NDP leadership candidate Anjali Appadurai is under investigation by the party for possible breaches to the BC Election Act.
Over the weekend, Appadurai hosted an Instagram Live social media event where she appears on screen with Atiya Jaffar.
Jaffar is currently on unpaid parental leave as the digital manager at 350.org.
The perceived goal of the video was to encourage supporters to join the NDP before the Sept. 4 membership deadline to vote in the upcoming leadership race.
“It is a $10 minimum donation to join,” Appadurai said on the video.
“One of these things about joining a political party is it is not the most intuitive process. And most people won’t do it if they just see it on a screen. They need to be told by a trusted person. It is invaluable to reach out to you network.”
Then Jaffar chimed in on the social media video about helping potential members with the $10 fee.
“It is $10 to turn out. It is really nothing if you think about how much this is going to matter. It is a handful of people who will get to decide this race and who the next premier is. Message me if you need the ten dollars because I am happy to provide that to you,” Jaffar said.
Individuals are not legally allowed to pay for someone else’s membership under BC Election Act.
If Jaffar did pay for any membership it would have been a breach of the law.
Appadurai is considered a long shot in the leadership race but is one of only two people running.
In an interview Thursday, Appadurai says they are cooperating with the party’s investigation.
“I hoped on three and a half hours before the leadership cutoff with an old friend of mine,” Appadurai said on Thursday.
“During that call my friend misspoke. She was not familiar with the rules and she said she would provide free memberships which is against the act. I was distracted (by) the live nature of the call. So I didn’t clock in what happened. But afterwards when we were able to review we clarified with the team what happened and we immediately took the video down.”
Front runner David Eby has support of nearly all of the current BC NDP caucus. The party is expected to announce the new leader on Dec. 3.
John Horgan announced in June his plans to step down as premier as soon as the party found a new leader.
“These are serious allegations,” Eby said.
“I have confidence in the BC NDP to thoroughly investigate any claims of illegal or prohibited activities. I will stay focused on connecting with BC NDP members and building for the future of our party and our province.”
The party is still looking for more information from Appadurai before determining whether this is going to be passed on to Elections BC.
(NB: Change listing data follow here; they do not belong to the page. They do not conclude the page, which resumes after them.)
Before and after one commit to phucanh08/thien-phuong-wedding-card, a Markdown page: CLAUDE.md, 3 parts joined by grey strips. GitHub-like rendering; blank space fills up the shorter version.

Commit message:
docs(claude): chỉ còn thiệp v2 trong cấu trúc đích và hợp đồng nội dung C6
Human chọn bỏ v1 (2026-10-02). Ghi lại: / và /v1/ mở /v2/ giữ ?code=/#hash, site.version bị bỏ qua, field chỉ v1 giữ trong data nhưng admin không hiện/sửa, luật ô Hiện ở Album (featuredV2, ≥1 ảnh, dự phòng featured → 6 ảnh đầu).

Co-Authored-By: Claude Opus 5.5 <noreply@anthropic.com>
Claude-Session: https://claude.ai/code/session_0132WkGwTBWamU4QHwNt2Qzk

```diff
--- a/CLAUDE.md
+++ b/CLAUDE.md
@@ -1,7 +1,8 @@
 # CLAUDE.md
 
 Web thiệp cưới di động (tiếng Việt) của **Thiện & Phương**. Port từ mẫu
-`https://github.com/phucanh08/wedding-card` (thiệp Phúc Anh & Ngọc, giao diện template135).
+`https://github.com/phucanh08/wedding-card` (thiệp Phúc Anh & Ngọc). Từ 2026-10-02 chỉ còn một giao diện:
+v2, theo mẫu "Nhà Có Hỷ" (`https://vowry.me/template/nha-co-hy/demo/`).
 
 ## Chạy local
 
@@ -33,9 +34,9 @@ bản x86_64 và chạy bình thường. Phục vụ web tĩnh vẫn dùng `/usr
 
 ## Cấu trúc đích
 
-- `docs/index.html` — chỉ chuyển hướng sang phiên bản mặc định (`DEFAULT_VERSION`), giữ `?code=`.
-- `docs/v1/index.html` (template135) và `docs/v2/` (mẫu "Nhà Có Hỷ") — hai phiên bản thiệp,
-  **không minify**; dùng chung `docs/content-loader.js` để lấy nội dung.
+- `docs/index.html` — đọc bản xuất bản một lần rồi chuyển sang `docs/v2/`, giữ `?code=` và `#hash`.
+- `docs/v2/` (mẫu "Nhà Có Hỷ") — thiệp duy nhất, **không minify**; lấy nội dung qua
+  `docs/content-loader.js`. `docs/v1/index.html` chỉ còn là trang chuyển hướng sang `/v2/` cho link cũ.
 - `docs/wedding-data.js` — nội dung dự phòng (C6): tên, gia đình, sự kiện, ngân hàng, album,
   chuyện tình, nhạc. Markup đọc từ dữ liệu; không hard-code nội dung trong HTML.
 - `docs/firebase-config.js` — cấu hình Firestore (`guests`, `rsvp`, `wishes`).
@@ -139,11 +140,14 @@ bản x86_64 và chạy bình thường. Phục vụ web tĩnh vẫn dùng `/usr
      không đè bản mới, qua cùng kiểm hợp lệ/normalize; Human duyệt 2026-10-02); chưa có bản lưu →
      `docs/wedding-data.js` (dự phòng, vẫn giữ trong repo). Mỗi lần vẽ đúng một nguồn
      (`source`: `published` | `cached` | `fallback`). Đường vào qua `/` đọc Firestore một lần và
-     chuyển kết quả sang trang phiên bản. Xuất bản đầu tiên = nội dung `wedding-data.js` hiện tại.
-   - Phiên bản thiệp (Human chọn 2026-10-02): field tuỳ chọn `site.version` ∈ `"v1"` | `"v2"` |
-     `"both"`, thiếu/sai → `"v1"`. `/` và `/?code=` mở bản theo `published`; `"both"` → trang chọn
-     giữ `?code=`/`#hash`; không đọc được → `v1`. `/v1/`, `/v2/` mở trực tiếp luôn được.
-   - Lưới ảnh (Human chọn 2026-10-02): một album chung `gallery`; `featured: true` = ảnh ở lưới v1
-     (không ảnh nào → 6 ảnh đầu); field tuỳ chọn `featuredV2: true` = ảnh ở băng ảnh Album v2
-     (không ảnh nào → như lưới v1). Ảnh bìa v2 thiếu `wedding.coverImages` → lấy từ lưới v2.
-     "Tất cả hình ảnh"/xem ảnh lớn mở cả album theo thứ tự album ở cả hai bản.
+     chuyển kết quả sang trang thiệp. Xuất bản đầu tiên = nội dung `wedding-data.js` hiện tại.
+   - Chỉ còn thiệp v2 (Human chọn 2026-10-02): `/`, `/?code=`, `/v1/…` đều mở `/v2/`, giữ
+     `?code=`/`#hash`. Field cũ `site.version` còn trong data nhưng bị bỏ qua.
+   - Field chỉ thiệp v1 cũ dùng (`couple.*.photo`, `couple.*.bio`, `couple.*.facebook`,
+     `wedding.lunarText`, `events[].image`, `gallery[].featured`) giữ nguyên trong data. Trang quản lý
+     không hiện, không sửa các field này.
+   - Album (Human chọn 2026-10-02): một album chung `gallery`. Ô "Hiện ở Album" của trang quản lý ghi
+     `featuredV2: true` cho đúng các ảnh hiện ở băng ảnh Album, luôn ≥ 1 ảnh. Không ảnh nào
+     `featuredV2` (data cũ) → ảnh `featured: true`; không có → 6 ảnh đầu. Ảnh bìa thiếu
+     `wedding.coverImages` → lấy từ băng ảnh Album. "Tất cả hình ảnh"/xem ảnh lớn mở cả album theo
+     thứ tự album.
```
UBC political scientist Gerald Baier says this investigation could have a serious impact on the leadership race.
“It Is a reputational hit that this leads to. It may potentially lead to a disqualification and it is something that could come back,” Baier said.
“Organizations like 350 do have funds and they are trying to use them to influence policy.”
The BC NDP is also currently looking at the role of BC Green members and supporters on the Appadurai campaign.
Both the NDP and the Greens have clauses in their constitution forbidding members from being members of two federal or two provincial parties at the same time.
The BC NDP have asked the campaign to provide proof Michelle Sheardown is no longer a member of the Green Party and is only a NDP member.
Sheardown says she has provided NDP leadership chief electoral officer Elizabeth Cull emails showing she resigned from the Green Party before becoming a BC NDP member.
Former Green Party candidate Harrison Johnston is also working on Appadurai’s leadership campaign. Johnston also says he left the Green Party before joining the BC NDP.
Appadurai told Global News no one, to her knowledge, has joined the party to support her while also holding a membership with another party.
The party will announce the new leader on Dec. 3.